\[\dfrac{\partial^2 u(x,t)}{\partial x^2} = \frac{1}{k} \dfrac{\partial u(x,t)}{\partial t}. \label{eq:I:heat}\]

It is a PDE since partial derivatives are involved.
Review
To remind you of what that means: \(\dfrac{\partial}{\partial x}{u(x,t)}\) denotes the differentiation of \(u(x,t)\) w.r.t. \(x\) keeping \(t\) fixed,
\[\dfrac{\partial}{\partial x} (x^2t+xt^2) = 2xt+t^2.\]
 Equation \ref{eq:I:heat} called linear since \(u\) and its derivatives appear linearly, i.e., once per term.

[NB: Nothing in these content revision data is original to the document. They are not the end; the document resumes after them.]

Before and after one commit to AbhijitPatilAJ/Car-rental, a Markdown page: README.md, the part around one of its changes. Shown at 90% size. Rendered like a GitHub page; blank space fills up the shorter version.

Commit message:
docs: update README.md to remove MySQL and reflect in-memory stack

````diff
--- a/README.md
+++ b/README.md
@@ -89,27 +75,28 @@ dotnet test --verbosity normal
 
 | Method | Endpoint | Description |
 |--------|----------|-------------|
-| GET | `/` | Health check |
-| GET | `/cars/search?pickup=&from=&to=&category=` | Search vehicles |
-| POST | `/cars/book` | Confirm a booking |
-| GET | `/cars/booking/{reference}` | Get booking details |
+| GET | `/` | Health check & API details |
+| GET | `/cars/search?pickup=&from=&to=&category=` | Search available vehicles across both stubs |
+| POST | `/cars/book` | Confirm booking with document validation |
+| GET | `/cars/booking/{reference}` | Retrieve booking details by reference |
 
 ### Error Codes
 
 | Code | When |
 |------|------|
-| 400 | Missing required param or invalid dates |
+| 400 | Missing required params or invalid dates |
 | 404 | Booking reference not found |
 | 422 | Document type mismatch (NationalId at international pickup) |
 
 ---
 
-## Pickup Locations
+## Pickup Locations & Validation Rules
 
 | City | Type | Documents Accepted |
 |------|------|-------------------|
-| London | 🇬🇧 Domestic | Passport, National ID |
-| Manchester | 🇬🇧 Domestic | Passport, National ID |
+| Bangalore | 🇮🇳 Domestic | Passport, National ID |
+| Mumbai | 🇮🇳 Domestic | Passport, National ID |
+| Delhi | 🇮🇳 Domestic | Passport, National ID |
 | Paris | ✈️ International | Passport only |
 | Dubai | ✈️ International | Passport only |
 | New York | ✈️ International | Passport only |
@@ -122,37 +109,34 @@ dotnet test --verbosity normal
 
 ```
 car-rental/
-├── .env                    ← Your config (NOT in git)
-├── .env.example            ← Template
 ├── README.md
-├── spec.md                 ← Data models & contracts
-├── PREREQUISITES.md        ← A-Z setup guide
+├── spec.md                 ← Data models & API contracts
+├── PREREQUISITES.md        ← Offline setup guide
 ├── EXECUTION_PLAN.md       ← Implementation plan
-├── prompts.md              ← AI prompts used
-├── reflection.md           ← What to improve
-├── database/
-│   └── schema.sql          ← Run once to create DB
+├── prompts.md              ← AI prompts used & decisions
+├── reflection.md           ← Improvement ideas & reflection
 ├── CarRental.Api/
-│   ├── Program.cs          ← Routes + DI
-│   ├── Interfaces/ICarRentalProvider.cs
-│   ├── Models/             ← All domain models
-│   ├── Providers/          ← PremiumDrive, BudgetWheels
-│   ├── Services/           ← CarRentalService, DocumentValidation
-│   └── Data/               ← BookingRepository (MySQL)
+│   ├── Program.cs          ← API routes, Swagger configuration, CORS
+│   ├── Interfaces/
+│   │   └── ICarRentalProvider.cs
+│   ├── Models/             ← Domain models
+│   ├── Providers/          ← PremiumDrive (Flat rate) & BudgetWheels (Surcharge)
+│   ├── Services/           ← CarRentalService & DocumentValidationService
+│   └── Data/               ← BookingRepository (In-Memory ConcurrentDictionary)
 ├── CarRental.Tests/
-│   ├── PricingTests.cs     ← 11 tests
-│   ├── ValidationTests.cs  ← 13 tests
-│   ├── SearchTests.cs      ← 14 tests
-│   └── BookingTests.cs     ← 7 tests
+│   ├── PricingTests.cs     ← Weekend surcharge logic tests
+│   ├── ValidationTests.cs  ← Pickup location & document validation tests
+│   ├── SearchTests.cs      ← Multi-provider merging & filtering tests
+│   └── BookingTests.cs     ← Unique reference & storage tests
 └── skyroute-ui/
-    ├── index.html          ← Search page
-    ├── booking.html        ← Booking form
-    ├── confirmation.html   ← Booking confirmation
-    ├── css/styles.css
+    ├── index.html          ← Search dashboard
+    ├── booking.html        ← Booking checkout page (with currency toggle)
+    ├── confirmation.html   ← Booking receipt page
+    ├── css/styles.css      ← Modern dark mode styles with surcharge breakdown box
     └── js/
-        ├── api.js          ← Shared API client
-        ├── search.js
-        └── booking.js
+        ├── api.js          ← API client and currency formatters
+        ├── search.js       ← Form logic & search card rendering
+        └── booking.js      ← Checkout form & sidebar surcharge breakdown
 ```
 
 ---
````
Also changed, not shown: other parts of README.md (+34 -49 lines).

No functions of \(u\) are allowed. Terms like \(u^2\), \(\sin(u)\), \(u\dfrac{\partial}{\partial x}{u}\), etc., break this rule, and lead to nonlinear equations. These are interesting and important in their own right, but outside the scope of this course.
 Equation \ref{eq:I:heat} is also homogeneous (which just means that every term involves either \(u\) or one of its derivatives, there is no term that does not contain \(u\)). The equation \[\dfrac{\partial^2}{\partial x^2}{u(x,t)} = \frac{1}{k} \dfrac{\partial}{\partial t}{u(x,t)}+\sin(x)\] is called inhomogeneous, due to the \(\sin(x)\) term on the right, that is independent of \(u\).
Linearity
Why is all that so important? A linear homogeneous equation allows superposition of solutions. If \(u_1\) and \(u_2\) are both solutions to the heat equation,
\[\dfrac{\partial^2}{\partial x^2}{u_1(x,t)}  \frac{1}{k} \dfrac{\partial}{\partial t}{u_1(x,t)}= \dfrac{\partial}{\partial t}{u_2(x,t)}  \frac{1}{k} \dfrac{\partial^2}{\partial x^2}{u_2(x,t)}=0, \label{eq:I:heatsol}\]
any combination is also a solution,
\[\dfrac{\partial^2}{\partial x^2}{[a u_1(x,t)+bu_2(x,t)]}  \frac{1}{k} \dfrac{\partial}{\partial t}{[au_1(x,t)+b u_2(x,t)]}=0.\]
For a linear inhomogeneous equation this gets somewhat modified. Let \(v\) be any solution to the heat equation with a \(\sin(x)\) inhomogeneity,
\[\dfrac{\partial^2}{\partial x^2}{v(x,t)}  \frac{1}{k} \dfrac{\partial}{\partial t}{v(x,t)}=\sin(x).\]
In that case \(v+au_1\), with \(u_1\) a solution to the homogeneous equation, see Equation \ref{eq:I:heatsol}, is also a solution,
\[\begin{aligned} \dfrac{\partial^2}{\partial x^2}{[v(x,t)+a u_1(x,t)]}  \frac{1}{k} \dfrac{\partial}{\partial t}{[v(x,t)+a u_1(x,t)]}&=&\nonumber\\ \dfrac{\partial^2}{\partial x^2}{v(x,t)}  \frac{1}{k} \dfrac{\partial}{\partial x}{v(x,t)} +a \left(\dfrac{\partial}{\partial x}{u_1(x,t)}  \frac{1}{k} \dfrac{\partial}{\partial t}{u_1(x,t)}\right)&=& \sin(x).\end{aligned}\]
Finally we would like to define the order of a PDE as the power in the highest derivative, even it is a mixed derivative (w.r.t. more than one variable).
Exercise \(\PageIndex{1}\)
Which of these equations is linear? and which is homogeneous?
 \[\dfrac{\partial^2 u}{\partial x^2} + x^2 \dfrac{\partial u}{\partial y} = x^2 + y^2\]
 \[y^2\dfrac{\partial^2 u}{\partial x^2}+u\dfrac{\partial u}{\partial x} + x^2\dfrac{\partial^2 u}{\partial y^2} = 0\]
 \[\dfrac{\partial^2 u}{\partial x^2}+\dfrac{\partial^2 u}{\partial x^2}=0\]
 Answer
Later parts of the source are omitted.